  1. Matilda
    Matilda  July 7, 2014

    It gives one an entirely new perspective on Jesus. Bart, do you think Jesus was deluded or was he set up by the Temple priests who felt he was a nuisance, or will we ever know? I’ve read a number of your books and must re-read some but so far the end result is that I have taken my crucifix collection off the wall (not that I was ever a big person of faith but still…). It just makes me kind of sad to be so disillusioned about Jesus. Religion has done us a great dis-service I think. I appreciate you clearing the Biblical air, so to speak.

    • Bart Ehrman
      Bart Ehrman  July 8, 2014

      I don’t think he was deluded or set up. He had definite views, apocalyptically oriented, and these got him into trouble.

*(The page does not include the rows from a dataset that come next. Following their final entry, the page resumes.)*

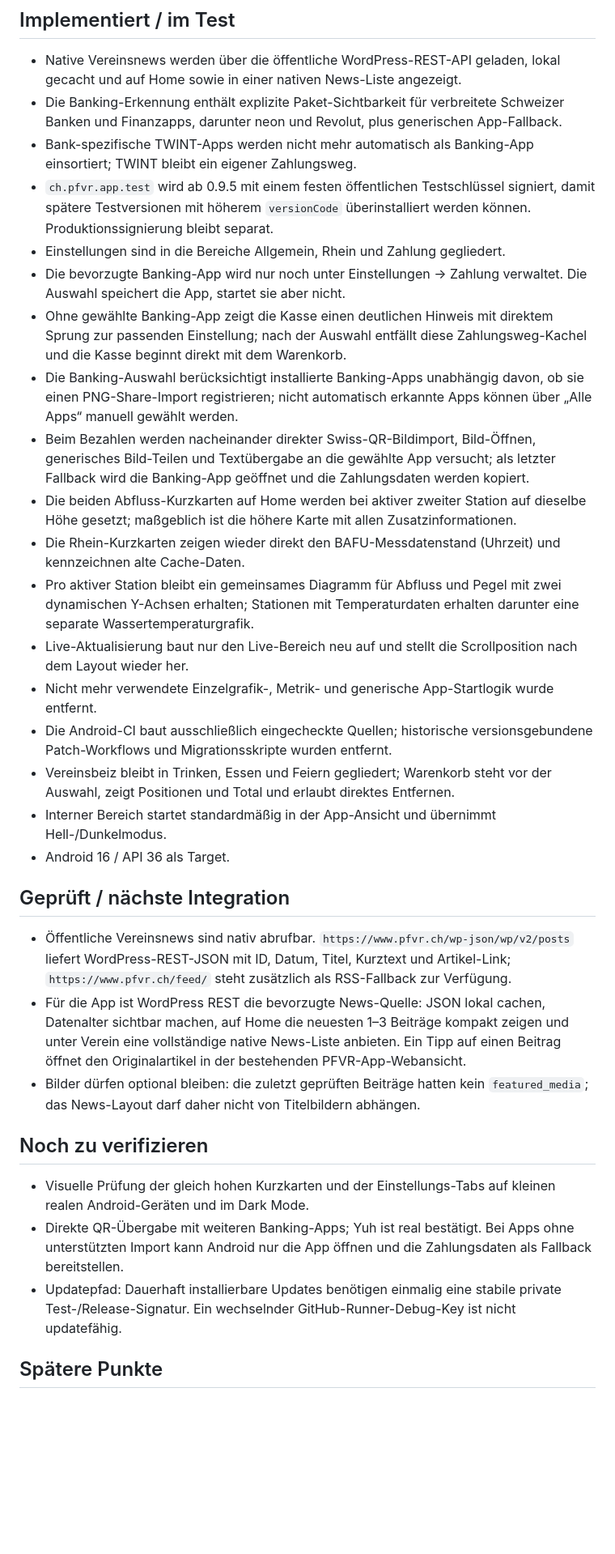
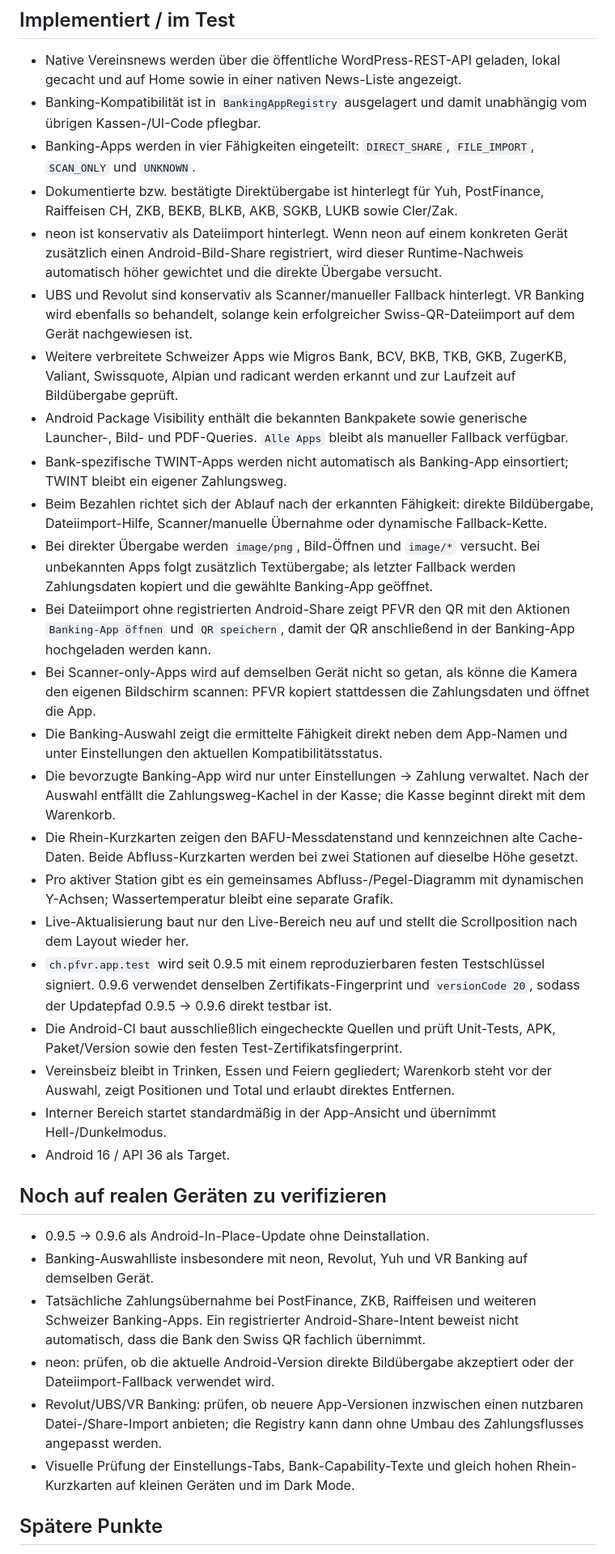
Before and after one commit to Chris171203/Pontoniere-Rheinfelden-, a Markdown page: STATUS.md, the part around one of its changes. Shown at 81% size. Rendered like a GitHub page; blank space fills up the shorter version.

Commit message:
Document capability-aware banking in 0.9.6

```diff
--- a/STATUS.md
+++ b/STATUS.md
@@ -5,35 +5,37 @@ Stand: Testversion `0.9.5` · aktualisiert 2026-09-03.
 ## Implementiert / im Test
 
 - Native Vereinsnews werden über die öffentliche WordPress-REST-API geladen, lokal gecacht und auf Home sowie in einer nativen News-Liste angezeigt.
-- Die Banking-Erkennung enthält explizite Paket-Sichtbarkeit für verbreitete Schweizer Banken und Finanzapps, darunter neon und Revolut, plus generischen App-Fallback.
-- Bank-spezifische TWINT-Apps werden nicht mehr automatisch als Banking-App einsortiert; TWINT bleibt ein eigener Zahlungsweg.
-- `ch.pfvr.app.test` wird ab 0.9.5 mit einem festen öffentlichen Testschlüssel signiert, damit spätere Testversionen mit höherem `versionCode` überinstalliert werden können. Produktionssignierung bleibt separat.
-- Einstellungen sind in die Bereiche Allgemein, Rhein und Zahlung gegliedert.
-- Die bevorzugte Banking-App wird nur noch unter Einstellungen → Zahlung verwaltet. Die Auswahl speichert die App, startet sie aber nicht.
-- Ohne gewählte Banking-App zeigt die Kasse einen deutlichen Hinweis mit direktem Sprung zur passenden Einstellung; nach der Auswahl entfällt diese Zahlungsweg-Kachel und die Kasse beginnt direkt mit dem Warenkorb.
-- Die Banking-Auswahl berücksichtigt installierte Banking-Apps unabhängig davon, ob sie einen PNG-Share-Import registrieren; nicht automatisch erkannte Apps können über „Alle Apps“ manuell gewählt werden.
-- Beim Bezahlen werden nacheinander direkter Swiss-QR-Bildimport, Bild-Öffnen, generisches Bild-Teilen und Textübergabe an die gewählte App versucht; als letzter Fallback wird die Banking-App geöffnet und die Zahlungsdaten werden kopiert.
-- Die beiden Abfluss-Kurzkarten auf Home werden bei aktiver zweiter Station auf dieselbe Höhe gesetzt; maßgeblich ist die höhere Karte mit allen Zusatzinformationen.
-- Die Rhein-Kurzkarten zeigen wieder direkt den BAFU-Messdatenstand (Uhrzeit) und kennzeichnen alte Cache-Daten.
-- Pro aktiver Station bleibt ein gemeinsames Diagramm für Abfluss und Pegel mit zwei dynamischen Y-Achsen erhalten; Stationen mit Temperaturdaten erhalten darunter eine separate Wassertemperaturgrafik.
+- Banking-Kompatibilität ist in `BankingAppRegistry` ausgelagert und damit unabhängig vom übrigen Kassen-/UI-Code pflegbar.
+- Banking-Apps werden in vier Fähigkeiten eingeteilt: `DIRECT_SHARE`, `FILE_IMPORT`, `SCAN_ONLY` und `UNKNOWN`.
+- Dokumentierte bzw. bestätigte Direktübergabe ist hinterlegt für Yuh, PostFinance, Raiffeisen CH, ZKB, BEKB, BLKB, AKB, SGKB, LUKB sowie Cler/Zak.
+- neon ist konservativ als Dateiimport hinterlegt. Wenn neon auf einem konkreten Gerät zusätzlich einen Android-Bild-Share registriert, wird dieser Runtime-Nachweis automatisch höher gewichtet und die direkte Übergabe versucht.
+- UBS und Revolut sind konservativ als Scanner/manueller Fallback hinterlegt. VR Banking wird ebenfalls so behandelt, solange kein erfolgreicher Swiss-QR-Dateiimport auf dem Gerät nachgewiesen ist.
+- Weitere verbreitete Schweizer Apps wie Migros Bank, BCV, BKB, TKB, GKB, ZugerKB, Valiant, Swissquote, Alpian und radicant werden erkannt und zur Laufzeit auf Bildübergabe geprüft.
+- Android Package Visibility enthält die bekannten Bankpakete sowie generische Launcher-, Bild- und PDF-Queries. `Alle Apps` bleibt als manueller Fallback verfügbar.
+- Bank-spezifische TWINT-Apps werden nicht automatisch als Banking-App einsortiert; TWINT bleibt ein eigener Zahlungsweg.
+- Beim Bezahlen richtet sich der Ablauf nach der erkannten Fähigkeit: direkte Bildübergabe, Dateiimport-Hilfe, Scanner/manuelle Übernahme oder dynamische Fallback-Kette.
+- Bei direkter Übergabe werden `image/png`, Bild-Öffnen und `image/*` versucht. Bei unbekannten Apps folgt zusätzlich Textübergabe; als letzter Fallback werden Zahlungsdaten kopiert und die gewählte Banking-App geöffnet.
+- Bei Dateiimport ohne registrierten Android-Share zeigt PFVR den QR mit den Aktionen `Banking-App öffnen` und `QR speichern`, damit der QR anschließend in der Banking-App hochgeladen werden kann.
+- Bei Scanner-only-Apps wird auf demselben Gerät nicht so getan, als könne die Kamera den eigenen Bildschirm scannen: PFVR kopiert stattdessen die Zahlungsdaten und öffnet die App.
+- Die Banking-Auswahl zeigt die ermittelte Fähigkeit direkt neben dem App-Namen und unter Einstellungen den aktuellen Kompatibilitätsstatus.
+- Die bevorzugte Banking-App wird nur unter Einstellungen → Zahlung verwaltet. Nach der Auswahl entfällt die Zahlungsweg-Kachel in der Kasse; die Kasse beginnt direkt mit dem Warenkorb.
+- Die Rhein-Kurzkarten zeigen den BAFU-Messdatenstand und kennzeichnen alte Cache-Daten. Beide Abfluss-Kurzkarten werden bei zwei Stationen auf dieselbe Höhe gesetzt.
+- Pro aktiver Station gibt es ein gemeinsames Abfluss-/Pegel-Diagramm mit dynamischen Y-Achsen; Wassertemperatur bleibt eine separate Grafik.
 - Live-Aktualisierung baut nur den Live-Bereich neu auf und stellt die Scrollposition nach dem Layout wieder her.
-- Nicht mehr verwendete Einzelgrafik-, Metrik- und generische App-Startlogik wurde entfernt.
-- Die Android-CI baut ausschließlich eingecheckte Quellen; historische versionsgebundene Patch-Workflows und Migrationsskripte wurden entfernt.
+- `ch.pfvr.app.test` wird seit 0.9.5 mit einem reproduzierbaren festen Testschlüssel signiert. 0.9.6 verwendet denselben Zertifikats-Fingerprint und `versionCode 20`, sodass der Updatepfad 0.9.5 → 0.9.6 direkt testbar ist.
+- Die Android-CI baut ausschließlich eingecheckte Quellen und prüft Unit-Tests, APK, Paket/Version sowie den festen Test-Zertifikatsfingerprint.
 - Vereinsbeiz bleibt in Trinken, Essen und Feiern gegliedert; Warenkorb steht vor der Auswahl, zeigt Positionen und Total und erlaubt direktes Entfernen.
 - Interner Bereich startet standardmäßig in der App-Ansicht und übernimmt Hell-/Dunkelmodus.
 - Android 16 / API 36 als Target.
 
-## Geprüft / nächste Integration
+## Noch auf realen Geräten zu verifizieren
 
-- Öffentliche Vereinsnews sind nativ abrufbar. `https://www.pfvr.ch/wp-json/wp/v2/posts` liefert WordPress-REST-JSON mit ID, Datum, Titel, Kurztext und Artikel-Link; `https://www.pfvr.ch/feed/` steht zusätzlich als RSS-Fallback zur Verfügung.
-- Für die App ist WordPress REST die bevorzugte News-Quelle: JSON lokal cachen, Datenalter sichtbar machen, auf Home die neuesten 1–3 Beiträge kompakt zeigen und unter Verein eine vollständige native News-Liste anbieten. Ein Tipp auf einen Beitrag öffnet den Originalartikel in der bestehenden PFVR-App-Webansicht.
-- Bilder dürfen optional bleiben: die zuletzt geprüften Beiträge hatten kein `featured_media`; das News-Layout darf daher nicht von Titelbildern abhängen.
-
-## Noch zu verifizieren
-
-- Visuelle Prüfung der gleich hohen Kurzkarten und der Einstellungs-Tabs auf kleinen realen Android-Geräten und im Dark Mode.
-- Direkte QR-Übergabe mit weiteren Banking-Apps; Yuh ist real bestätigt. Bei Apps ohne unterstützten Import kann Android nur die App öffnen und die Zahlungsdaten als Fallback bereitstellen.
-- Updatepfad: Dauerhaft installierbare Updates benötigen einmalig eine stabile private Test-/Release-Signatur. Ein wechselnder GitHub-Runner-Debug-Key ist nicht updatefähig.
+- 0.9.5 → 0.9.6 als Android-In-Place-Update ohne Deinstallation.
+- Banking-Auswahlliste insbesondere mit neon, Revolut, Yuh und VR Banking auf demselben Gerät.
+- Tatsächliche Zahlungsübernahme bei PostFinance, ZKB, Raiffeisen und weiteren Schweizer Banking-Apps. Ein registrierter Android-Share-Intent beweist nicht automatisch, dass die Bank den Swiss QR fachlich übernimmt.
+- neon: prüfen, ob die aktuelle Android-Version direkte Bildübergabe akzeptiert oder der Dateiimport-Fallback verwendet wird.
+- Revolut/UBS/VR Banking: prüfen, ob neuere App-Versionen inzwischen einen nutzbaren Datei-/Share-Import anbieten; die Registry kann dann ohne Umbau des Zahlungsflusses angepasst werden.
+- Visuelle Prüfung der Einstellungs-Tabs, Bank-Capability-Texte und gleich hohen Rhein-Kurzkarten auf kleinen Geräten und im Dark Mode.
 
 ## Spätere Punkte
 
```
Also changed, not shown: other parts of STATUS.md (+2 -2 lines).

I explain it at greatest length in my book Jesus:Apocalpytic Prophet of the New Millennium.

      • SBrudney091941
        SBrudney091941  March 23, 2015

        Haven’t read “Jesus:Apocalpytic Prophet of the New Millennium.” Sounds like you cover it there. But wasn’t thinking that God would intervene and that the Kingdom of God was imminent delusional?

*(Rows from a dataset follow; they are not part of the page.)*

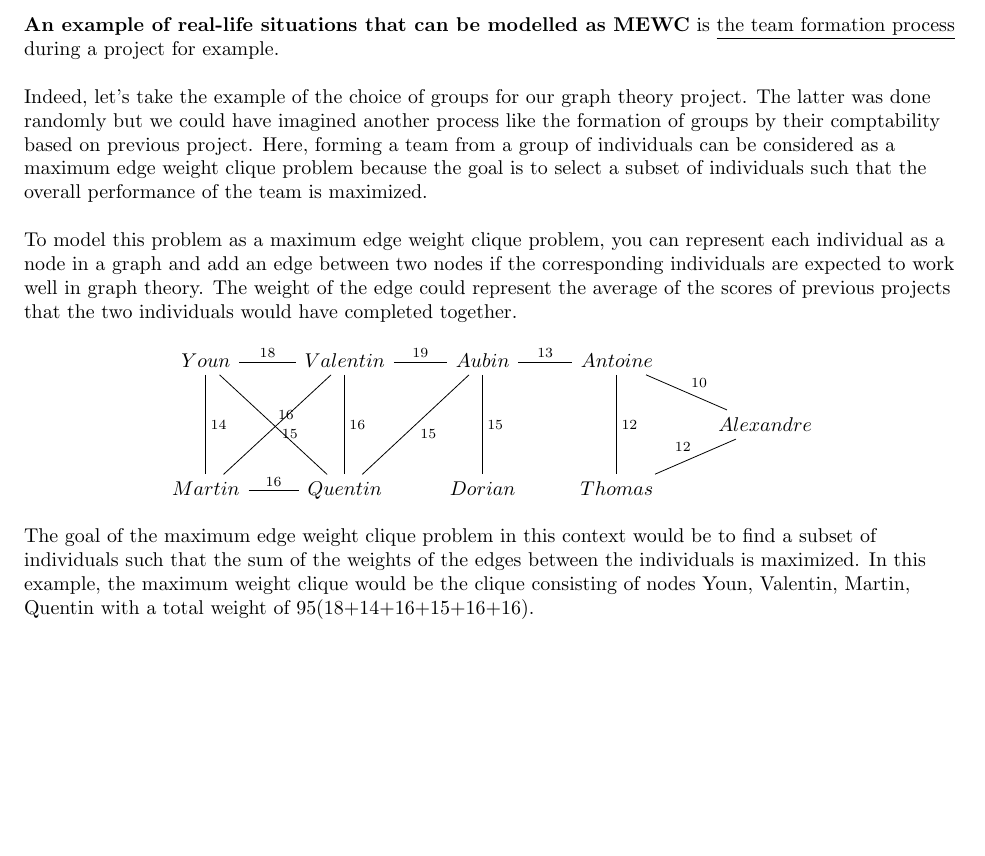
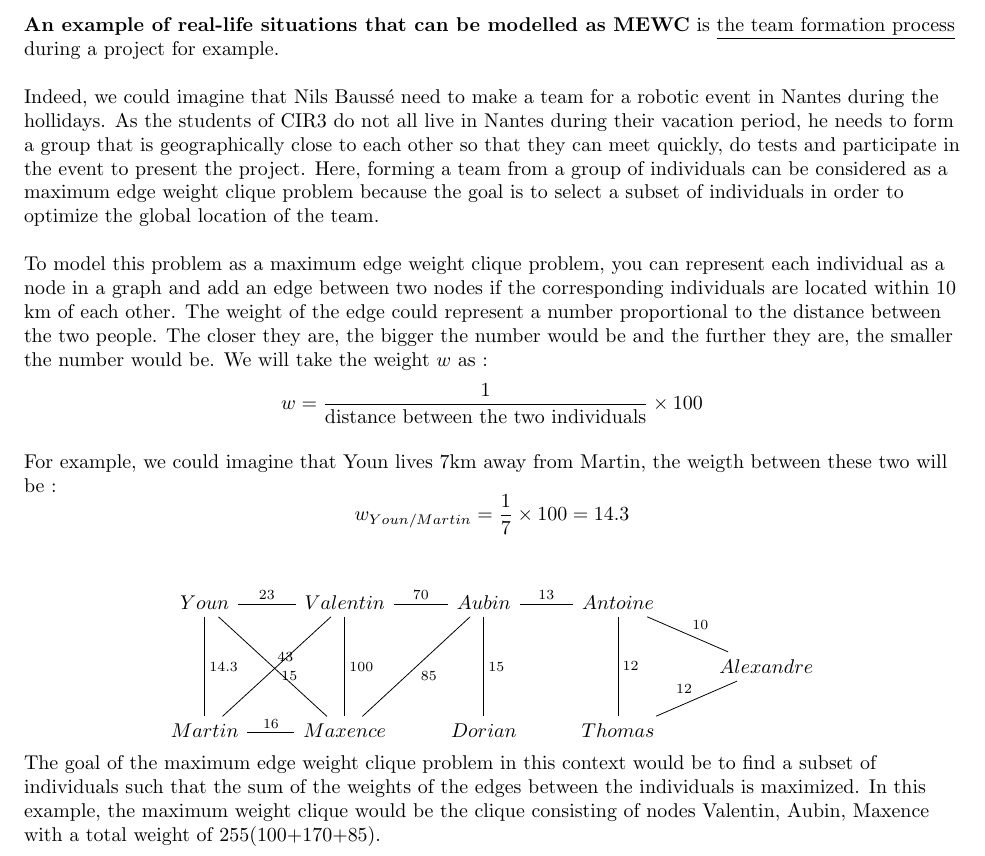
Before and after one commit to sehnryr/Final-Graph-Project-ISEN-CIR3, a LaTeX document (report/report.tex): part of the page, cut so that both start at the same text, the shorter picture padded with empty space. Compiled offline with pdfLaTeX.

Commit message:
new real-life situations as MEWC with Youn

```diff
--- a/report/report.tex
+++ b/report/report.tex
@@ -52,19 +52,21 @@
 
     \textbf{An example of real-life situations that can be modelled as MEWC} is \underline{the team formation process} during a project for example.
     \newline \newline
-    Indeed, let's take the example of the choice of groups for our graph theory project. The latter was done randomly but we could have imagined another process like the formation of groups by their comptability based on previous project. Here, forming a team from a group of individuals can be considered as a maximum edge weight clique problem because the goal is to select a subset of individuals such that the overall performance of the team is maximized.
+    Indeed, we could imagine that Nils Baussé need to make a team for a robotic event in Nantes during the hollidays. As the students of CIR3 do not all live in Nantes during their vacation period, he needs to form a group that is geographically close to each other so that they can meet quickly, do tests and participate in the event to present the project. Here, forming a team from a group of individuals can be considered as a maximum edge weight clique problem because the goal is to select a subset of individuals in order to optimize the global location of the team.
     \newline \newline
-    To model this problem as a maximum edge weight clique problem, you can represent each individual as a node in a graph and add an edge between two nodes if the corresponding individuals are expected to work well in graph theory. The weight of the edge could represent the average of the scores of previous projects that the two individuals would have completed together.
-
+    To model this problem as a maximum edge weight clique problem, you can represent each individual as a node in a graph and add an edge between two nodes if the corresponding individuals are located within 10 km of each other. The weight of the edge could represent a number proportional to the distance between the two people. The closer they are, the bigger the number would be and the further they are, the smaller the number would be. We will take the weight $w$ as : $$w = \frac{1}{\text{distance between the two individuals}} \times 100$$
+    \newline
+    For example, we could imagine that Youn lives 7km away from Martin, the weigth between these two will be : $$w_{Youn/Martin} = \frac{1}{7} \times 100 = 14.3$$
+    \newline
     \begin{center}
         \begin{tikzcd}
-            Youn \arrow[dd, dash, "14"] \arrow[r, dash, "18"] \arrow[ddr, dash, "16"] & Valentin \arrow[r, dash, "19"] \arrow[ddl, dash, "15"] \arrow[dd, dash, "16"] & Aubin \arrow[ddl, dash, "15"] \arrow[dd, dash, "15"] \arrow[r, dash, "13"] & Antoine \arrow[dd, dash, "12"] \arrow[dr, dash, "10"] \\
+            Youn \arrow[dd, dash, "14.3"] \arrow[r, dash, "23"] \arrow[ddr, dash, "43"] & Valentin \arrow[r, dash, "70"] \arrow[ddl, dash, "15"] \arrow[dd, dash, "100"] & Aubin \arrow[ddl, dash, "85"] \arrow[dd, dash, "15"] \arrow[r, dash, "13"] & Antoine \arrow[dd, dash, "12"] \arrow[dr, dash, "10"] \\
             & & & & Alexandre \\
-            Martin \arrow[r, dash, "16"] & Quentin & Dorian & Thomas \arrow[ur, dash, "12"]
+            Martin \arrow[r, dash, "16"] & Maxence & Dorian & Thomas \arrow[ur, dash, "12"]
         \end{tikzcd}
     \end{center}
 
-    The goal of the maximum edge weight clique problem in this context would be to find a subset of individuals such that the sum of the weights of the edges between the individuals is maximized. In this example, the maximum weight clique would be the clique consisting of nodes Youn, Valentin, Martin, Quentin with a total weight of 95(18+14+16+15+16+16).
+    The goal of the maximum edge weight clique problem in this context would be to find a subset of individuals such that the sum of the weights of the edges between the individuals is maximized. In this example, the maximum weight clique would be the clique consisting of nodes Valentin, Aubin, Maxence with a total weight of 255(100+170+85).
 
 \end{flushleft}
 
```
Also changed, not shown: report/report.pdf.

        Also, Bart, I don’t recall Jesus saying explicitly that he was (or would be) the King of the Jews.” Where does he….?

        • Bart
          Bart  March 23, 2015

          I wouldn’t call it delusional. Jesus was very much a man of his time.

          During his public ministry Jesus does not call himself King of the Jews. But that was the charge for which he was crucified (it’s the same as the charge of calling himself messiah); and either he was innocent and was killed for something he didn’t call himself/think about himself as, or he did imagine that’s who he was.

          • SBrudney091941
            SBrudney091941  March 23, 2015

            And we men and women who live in the U.S. are people of our own time but wouldn’t you agree that Christians who think the second coming is imminent are delusional or that holding the view that America is the great country in the world–no if’s, and’s or but’s about it–is delusional or perhaps that if we give enough tax cuts to the rich, everyone will be better off is delusional?

          • Bart
            Bart  March 24, 2015

            I think the term “delusional” refers to a psychologically imbalanced state, not simply to a belief that is probably wrong.

          • SBrudney091941
            SBrudney091941  March 23, 2015

            I did not think “messiah” implied “king.” But certainly, in the view of Pilate, it meant “trouble.”

          • Bart
            Bart  March 24, 2015

            Yes, the term messiah means “anointed one,” and is the term Israelites used of a present or future king, God’s anointed one.

  2. jsoundz  July 7, 2014

    Two things Bart-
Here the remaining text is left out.